That happened for me while watching Sully with a friend last night.
There was this moment where Sully’s wife and daughters were surrounded by a 24/7 Zombie Apocalypse of news trucks and greedy reporters hungry for any snippet of gossip on their lives, which, incidentally, have nothing whatsoever to do with the landing of a commercial airline on to the Hudson River in New York City. It doesn’t.
Who cares what breakfast cereal Sully (the suddenly famous pilot) eats? It’s balderdash.
But rant aside (and I love a good rant), this family faced a situation where anything could have happened. Smooth, harmonious lives and then sudden disruption on a Zombie Apocalypse scale erupts.
- Life feels horribly out of control.
- Life feels grossly unfair
- Life feels like it might very well bankrupt their lifestyle and their wallets.
I nearly burst into a passionate diatribe on why this is a golden opportunity for them, wrapped in disfigured, brain-eating disguise. But at least I waited until we were in the car before I launched, excitedly shaking my fist and baring my teeth as I described what I would do if I were their PR person during this crisis.

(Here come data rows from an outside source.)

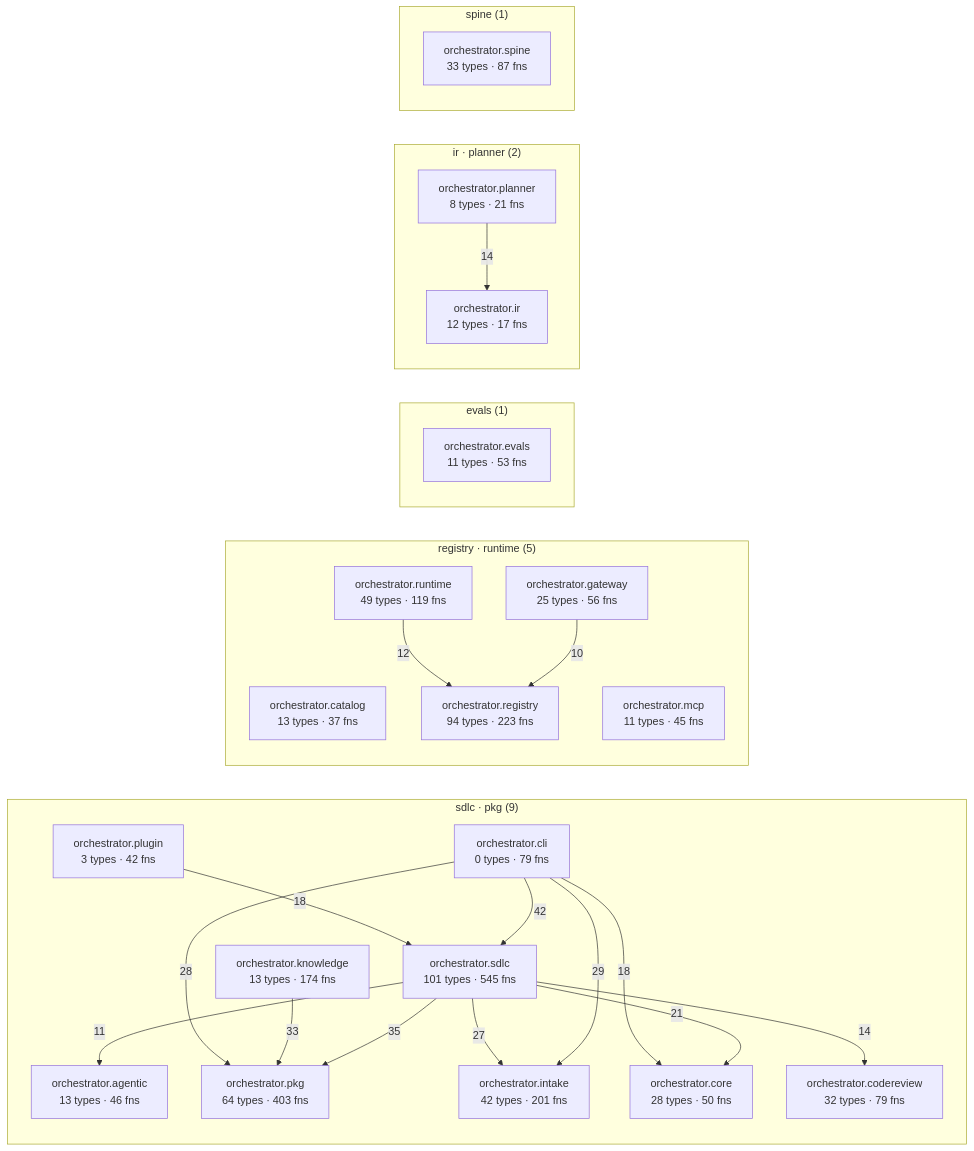
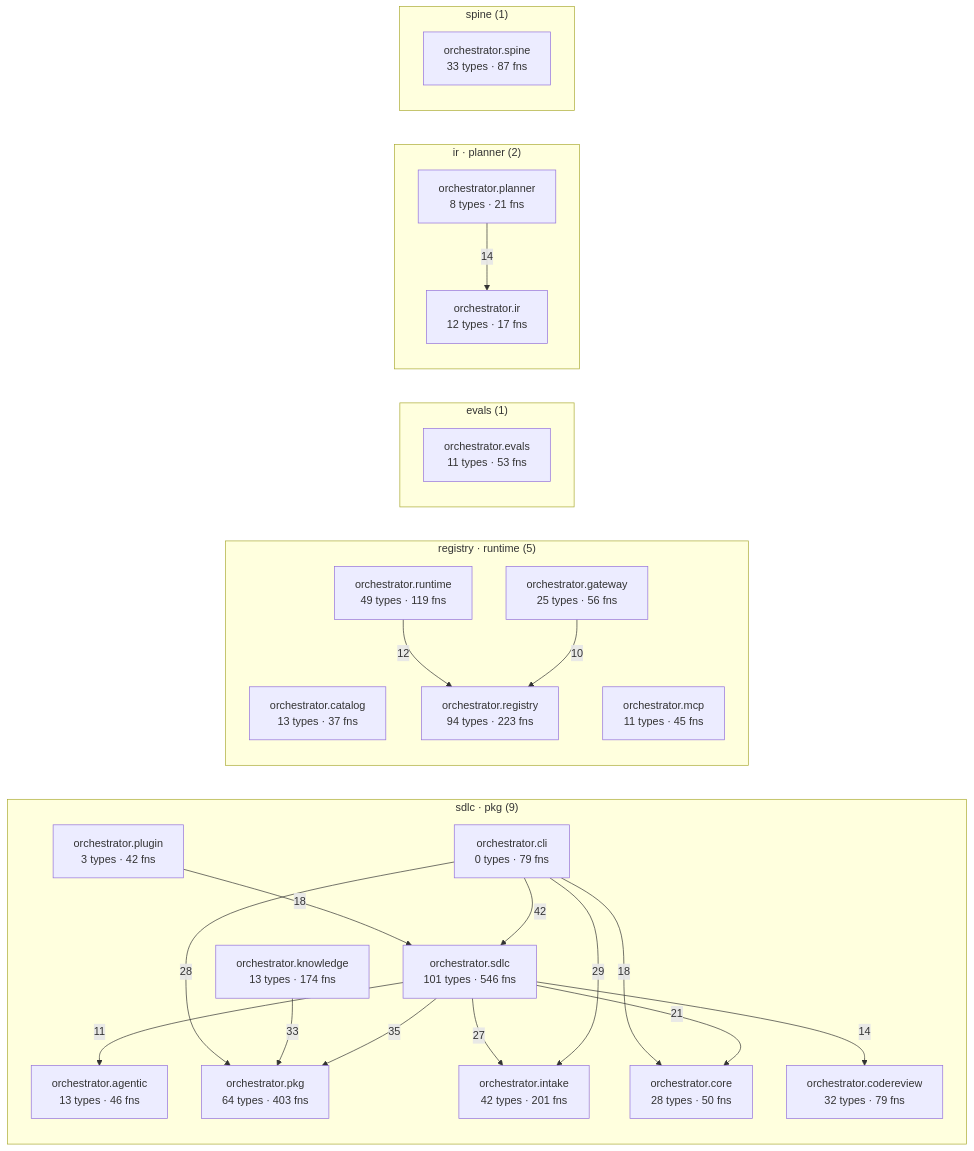
The diagram in episteme/architecture.md (synaptixs/spine), drawn with Mermaid before and after one commit. The commit also changed other lines of this file and 5 other files, not shown here.

````diff
--- a/episteme/architecture.md
+++ b/episteme/architecture.md
@@ -54,45 +54,45 @@
 ```mermaid
 flowchart LR
   subgraph c_1["sdlc · pkg (9)"]
     aorchestratoragentic["orchestrator.agentic<br/>13 types · 46 fns"]
     aorchestratorcli["orchestrator.cli<br/>0 types · 79 fns"]
     aorchestratorcodereview["orchestrator.codereview<br/>32 types · 79 fns"]
     aorchestratorcore["orchestrator.core<br/>28 types · 50 fns"]
     aorchestratorintake["orchestrator.intake<br/>42 types · 201 fns"]
     aorchestratorknowledge["orchestrator.knowledge<br/>13 types · 174 fns"]
     aorchestratorpkg["orchestrator.pkg<br/>64 types · 403 fns"]
     aorchestratorplugin["orchestrator.plugin<br/>3 types · 42 fns"]
-    aorchestratorsdlc["orchestrator.sdlc<br/>101 types · 545 fns"]
+    aorchestratorsdlc["orchestrator.sdlc<br/>101 types · 546 fns"]
   end
   subgraph c_3["registry · runtime (5)"]
     aorchestratorcatalog["orchestrator.catalog<br/>13 types · 37 fns"]
     aorchestratorgateway["orchestrator.gateway<br/>25 types · 56 fns"]
     aorchestratormcp["orchestrator.mcp<br/>11 types · 45 fns"]
     aorchestratorregistry["orchestrator.registry<br/>94 types · 223 fns"]
     aorchestratorruntime["orchestrator.runtime<br/>49 types · 119 fns"]
   end
   subgraph c_5["evals (1)"]
     aorchestratorevals["orchestrator.evals<br/>11 types · 53 fns"]
   end
   subgraph c_7["ir · planner (2)"]
     aorchestratorir["orchestrator.ir<br/>12 types · 17 fns"]
     aorchestratorplanner["orchestrator.planner<br/>8 types · 21 fns"]
   end
   subgraph c_10["spine (1)"]
     aorchestratorspine["orchestrator.spine<br/>33 types · 87 fns"]
   end
   aorchestratorcli -->|42| aorchestratorsdlc
   aorchestratorsdlc -->|35| aorchestratorpkg
   aorchestratorknowledge -->|33| aorchestratorpkg
   aorchestratorcli -->|29| aorchestratorintake
   aorchestratorcli -->|28| aorchestratorpkg
   aorchestratorsdlc -->|27| aorchestratorintake
   aorchestratorsdlc -->|21| aorchestratorcore
   aorchestratorcli -->|18| aorchestratorcore
   aorchestratorplugin -->|18| aorchestratorsdlc
   aorchestratorplanner -->|14| aorchestratorir
   aorchestratorsdlc -->|14| aorchestratorcodereview
   aorchestratorruntime -->|12| aorchestratorregistry
   aorchestratorsdlc -->|11| aorchestratoragentic
   aorchestratorgateway -->|10| aorchestratorregistry
 ```
````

So here it is, in a nutshell:
Instead of hiding behind drawn curtains, Sully’s wife needed to purposefully stroll out on that front lawn and deliver HER message to the world about who they are and how they feel about things.
Thankfully justice won out for this family, but it doesn’t always, especially in the court of public opinion.
This couple needed to get their message together and
deliver it clearly, concisely, and powerfully.
Hiding, avoiding, and wishing the situation away simply don’t work online. Google never forgets. It needs fresh information to replace the old stories about you.
They could have used all that energy, that media buzz and public interest to create entirely new career paths for themselves. Imagine the possibilities.